Here are my top 4 things to consider:
- What degree do you want? There are those that believe it is best to have the PhD behind your name versus the DBA. There is a great debate going on among individuals and educational professionals about which degree carries more weight, but keep in mind both of these are doctoral programs. Regardless of whether you do a DBA or PhD, there will be a dissertation that has to be written, proofed and defended. So my recommendation is look at your short and long term goals, what are the job listings saying the education requirement is or is not? If you have job goal in mind, then give that some heavy weight in your decision. In one of my earlier blogs, I listed many of the doctoral programs and their abbreviations because there are far more than DBA and PhD. As for me, I am working on a PsyD (Doctoral in Psychology). So check out that list and consider your future career goals.
- Consider the length of the classes for the program. If the school is going to allow you to only take one course at a time or because of family and work, one course is the maximum you can handle, then length of classes plays a big role. The first graduate college that I attended for a doctorate degree charged a set fee for the term regardless of how many classes you took. Students were allowed to take 1 – 3 courses, but if you are working full-time and have personal obligations, then anything past one course may be way too much. Keep in mind each course will need about 20 hours or more per week of your time, so be sure you have the time to give. Personally, I prefer the shorter term classes and taking them back to back, it means a lot of writing but for me it seems to move faster. Some people prefer programs where courses are 8, 10, 12 or 16 weeks long. This is a personal decision, but keep in mind if you do a longer term while taking one class at a time, then the program is going to take longer to complete. My personal decision was shorter classes and one course at a time, which works really well for me, but you have to base it on your own life.
- Residencies are something to consider because for most doctoral programs, you will travel to the college campus for the residencies. There are a few colleges that offer residencies in several areas, but make sure you are willing to make the journey to your residencies. Residencies are typically an in classroom setting where the school helps you prepare for your doctoral program and dissertation. The number of residencies will vary by school; the average is about three residencies. Personally, I am ready for my third and final residency which is set for April. So the number of residencies and the locations are very important to consider because keep in mind the school does not pay for your travel, hotel or food that is at your expense.
- Cost of the program is important because the typical doctoral program will take between 3 – 4 years to complete. Of course how many and how long the classes are will affect this as well. There is another debate about whether the return on investment for a doctoral degree is worth it or not. Well if you want to look at the financial impact, then look at your future career goals and what the positions pay to determine if it is worth the expense. Personally, I like to use www.salary.com to compare salaries for job titles and regions. Now if you are like me, what started out as a career goal is now become a personal goal to achieve. For me, it is not about whether the degree makes me loads of money, but it is about personal achievement. My doctoral journey has been a real battle and for me that now means I need to go the distance. So you have to weigh the costs yourself and determine if it is worth or not, based upon your personal and career goals.
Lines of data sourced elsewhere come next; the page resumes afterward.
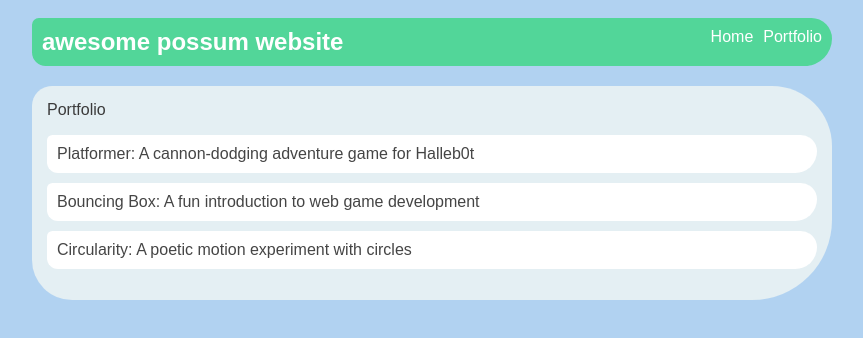
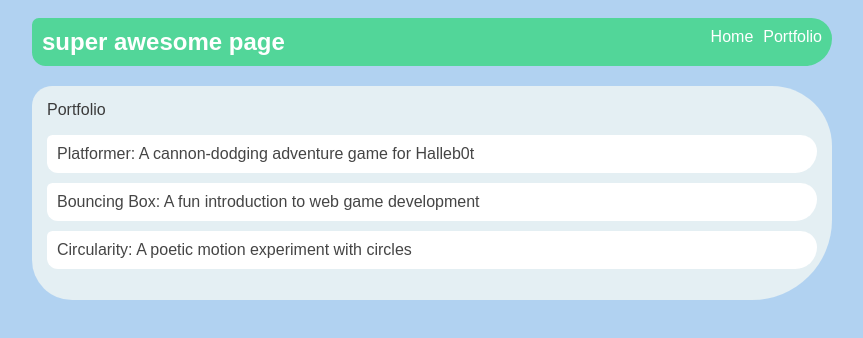
Before and after one commit to wheezeeus/wheezeeus.github.io, a plain HTML site: page portfolio.html in a window 1280 px wide. Shown: the whole page, without its empty margins (208-1071 px from the left). Drawn offline with Linux system fonts and the light colour scheme.

```diff
--- a/portfolio.html
+++ b/portfolio.html
@@ -10,7 +10,7 @@
     <!-- All content goes here -->
     <div id="all-contents">
         <nav>
-            <h1>awesome possum website</h1>
+            <h1>super awesome page</h1>
             <ul id="nav-ul">
                 <li class="nav-li">
                     <a href="index.html">Home</a>
```
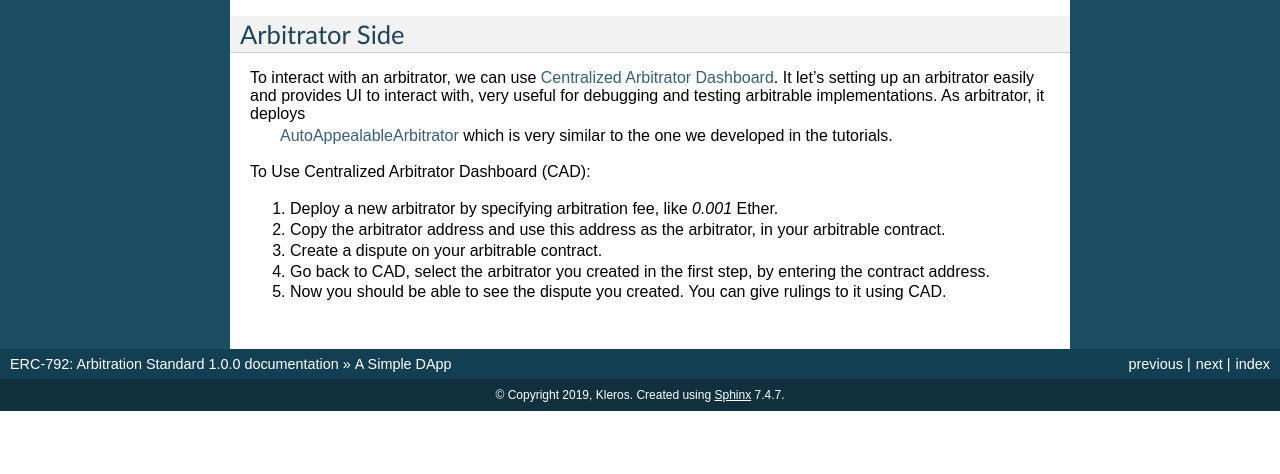
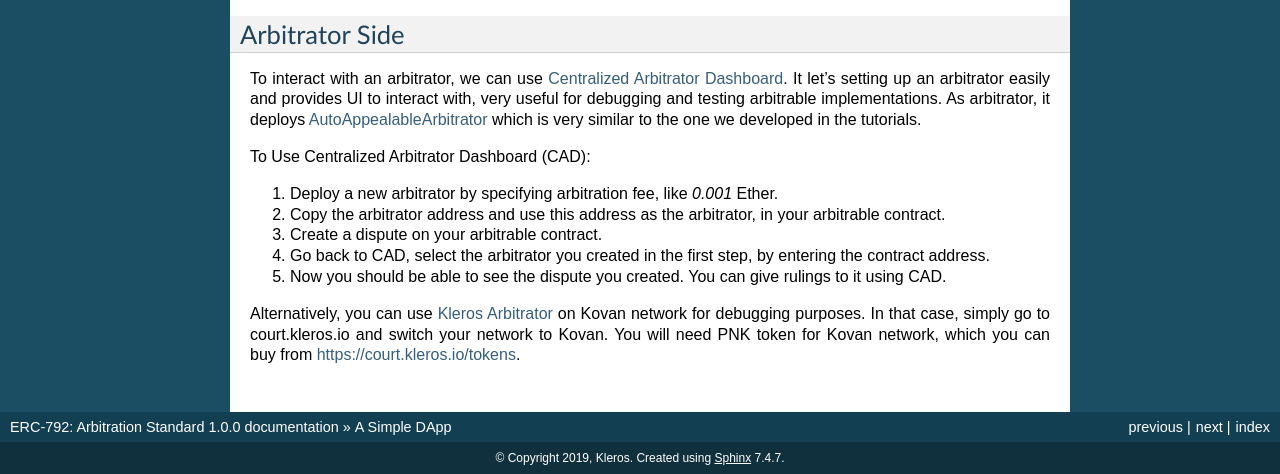
Before and after one commit to kleros/erc-792, a Sphinx documentation site: the page built from docs/a-simple-dapp.rst, in a window 1280 px wide and 900 px high, scrolled down 2620 px, cut to the strip 426-900 px from the top of the window. Built offline with Sphinx 7.4.7, drawn with Linux system fonts in a browser that asks for light colours; before the commit the page ends 3457 px from its top, so only the background shows below that.

Commit message:
refactor(a-simple-dapp): update Arbitrator Side section

```diff
--- a/docs/a-simple-dapp.rst
+++ b/docs/a-simple-dapp.rst
@@ -154,8 +154,7 @@ Interact
 Arbitrator Side
 ###############
 
-To interact with an arbitrator, we can use `Centralized Arbitrator Dashboard <https://centralizedarbitrator.netlify.com>`_. It let's setting up an arbitrator easily and provides UI to interact with, very useful for debugging and testing arbitrable implementations. As arbitrator, it deploys
- `AutoAppealableArbitrator <https://github.com/kleros/kleros-interaction/blob/master/contracts/standard/arbitration/AutoAppealableArbitrator.sol>`_ which is very similar to the one we developed in the tutorials.
+To interact with an arbitrator, we can use `Centralized Arbitrator Dashboard <https://centralizedarbitrator.netlify.com>`_. It let's setting up an arbitrator easily and provides UI to interact with, very useful for debugging and testing arbitrable implementations. As arbitrator, it deploys `AutoAppealableArbitrator <https://github.com/kleros/kleros-interaction/blob/master/contracts/standard/arbitration/AutoAppealableArbitrator.sol>`_ which is very similar to the one we developed in the tutorials.
 
 To Use Centralized Arbitrator Dashboard (CAD):
 
@@ -164,3 +163,5 @@ To Use Centralized Arbitrator Dashboard (CAD):
 3. Create a dispute on your arbitrable contract.
 4. Go back to CAD, select the arbitrator you created in the first step, by entering the contract address.
 5. Now you should be able to see the dispute you created. You can give rulings to it using CAD.
+
+Alternatively, you can use `Kleros Arbitrator <https://kovan.etherscan.io/address/0x60b2abfdfad9c0873242f59f2a8c32a3cc682f80>`_ on Kovan network for debugging purposes. In that case, simply go to court.kleros.io and switch your network to Kovan. You will need PNK token for Kovan network, which you can buy from https://court.kleros.io/tokens.
```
There are other things to consider when it comes to selecting a doctoral program, but these would be my top four recommendations in things to consider.